With openness being one of the top five drivers of trust, why do so many organisations neglect to develop this essential quality in their leaders and managers? After all, it’s not rocket science…or is it?
Openness is considered to be a philosophy or theory that encompasses being accessible and receptive to ideas, opinions and knowledge, whilst being transparent and collaborative in management style and decision-making. Doesn’t sound too difficult, does it? Yet so many employees feel that openness is not practiced, with issues in the workplace ranging from low confidence, lack of ability or understanding and even the misconception that being open gives the perception of being less authoritative.
However, employees become frustrated with this apparent lack of openness and are under no illusions when it comes to organisational challenges and issues; and management appearing closed simply serves to escalate the frustration. Without the transparency or collaboration required for openness, employees will replace these missing elements and fill in the gaps for themselves.
There’s just some magic in truth, honesty and openness. Frank Ocean
With this in mind, what can you do to develop your openness?
1. Be visible and engaged
Don’t hide behind a hierarchical management structure or bland generalised emails. Get out there with your teams, let them see you and feel your presence and become more personally engaged in them as people. Learn about your people, move away from ‘safe’ banal chit chat and discover them as individuals rather than the tasks or role that they do.
2. Be accountable and committed
Never underestimate how important it is to take ownership of your messages and decisions. Employees may not always agree with you, however they will more often than not respect you for owning a message or action. It demonstrates commitment and transparency which helps employees to understand issues and challenges. Most importantly it is a fundamental part in helping people to manage and cope with change.
Check-out our blog on how to develop Emotional Intelligence!
3. Be consistent
Build confidence and trust by ensuring your actions and behaviours are consistent. Employees waste too much time trying to gauge the mood of their manager or which way they will be behave, so take ownership and be consistent.
4. Listen and encourage feedback
Your people don’t just want you to hear them but to actually listen and take note of their opinions and feedback. It’s a full time job really listening and understanding exactly what is being said, especially if you consider the amount of change and uncertainty that may be taking place in the current climate. Your employee’s feedback will tell you so much more than any report or survey; after all, they are seeing the business from the front line and their observations can be critical to resolving issues early on or recognising when things are or aren’t working.
5. Express your opinion

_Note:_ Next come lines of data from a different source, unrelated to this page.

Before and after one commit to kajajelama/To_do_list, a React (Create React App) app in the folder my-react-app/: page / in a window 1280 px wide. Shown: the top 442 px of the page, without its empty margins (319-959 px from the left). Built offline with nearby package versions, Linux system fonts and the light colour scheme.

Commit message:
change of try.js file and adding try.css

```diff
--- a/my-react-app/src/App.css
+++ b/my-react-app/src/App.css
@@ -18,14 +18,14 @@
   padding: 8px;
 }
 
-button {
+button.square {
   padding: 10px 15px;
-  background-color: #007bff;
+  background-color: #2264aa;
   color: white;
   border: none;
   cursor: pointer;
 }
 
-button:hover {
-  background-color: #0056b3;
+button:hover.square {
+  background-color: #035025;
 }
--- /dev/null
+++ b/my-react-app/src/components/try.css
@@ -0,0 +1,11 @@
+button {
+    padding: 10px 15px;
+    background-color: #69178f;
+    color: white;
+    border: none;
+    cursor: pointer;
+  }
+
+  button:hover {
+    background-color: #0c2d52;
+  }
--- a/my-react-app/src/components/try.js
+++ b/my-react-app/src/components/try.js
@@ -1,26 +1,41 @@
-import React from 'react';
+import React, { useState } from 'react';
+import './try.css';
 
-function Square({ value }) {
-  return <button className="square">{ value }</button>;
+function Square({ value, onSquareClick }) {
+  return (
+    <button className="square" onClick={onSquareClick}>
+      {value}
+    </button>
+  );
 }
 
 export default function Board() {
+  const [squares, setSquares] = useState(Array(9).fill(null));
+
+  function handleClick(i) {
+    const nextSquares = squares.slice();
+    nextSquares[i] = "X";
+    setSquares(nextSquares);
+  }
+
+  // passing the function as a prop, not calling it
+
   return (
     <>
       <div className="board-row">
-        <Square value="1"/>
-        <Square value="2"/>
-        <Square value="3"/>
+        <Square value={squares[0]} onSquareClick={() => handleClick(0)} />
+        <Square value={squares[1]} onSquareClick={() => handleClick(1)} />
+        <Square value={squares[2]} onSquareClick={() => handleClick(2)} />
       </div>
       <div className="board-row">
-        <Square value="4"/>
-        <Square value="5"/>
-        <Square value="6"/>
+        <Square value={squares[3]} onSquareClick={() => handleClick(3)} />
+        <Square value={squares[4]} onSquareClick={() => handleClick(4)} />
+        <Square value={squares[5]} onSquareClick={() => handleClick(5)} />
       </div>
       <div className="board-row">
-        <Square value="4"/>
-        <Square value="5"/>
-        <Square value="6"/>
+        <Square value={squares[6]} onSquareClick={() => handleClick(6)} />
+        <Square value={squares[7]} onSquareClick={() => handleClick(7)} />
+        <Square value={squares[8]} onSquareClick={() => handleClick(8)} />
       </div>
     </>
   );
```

Whilst it is great that you ask your employees for their feedback, don’t be afraid of giving yours as well. As mentioned earlier, they may not agree but by understanding your thinking process and the bigger picture they can start to appreciate situations a lot more. Be confident in your opinions but not overtly authoritative – remember you’re encouraging a participative style of leadership by asking for opinions and feedback of others so strike a healthy balance of assertiveness.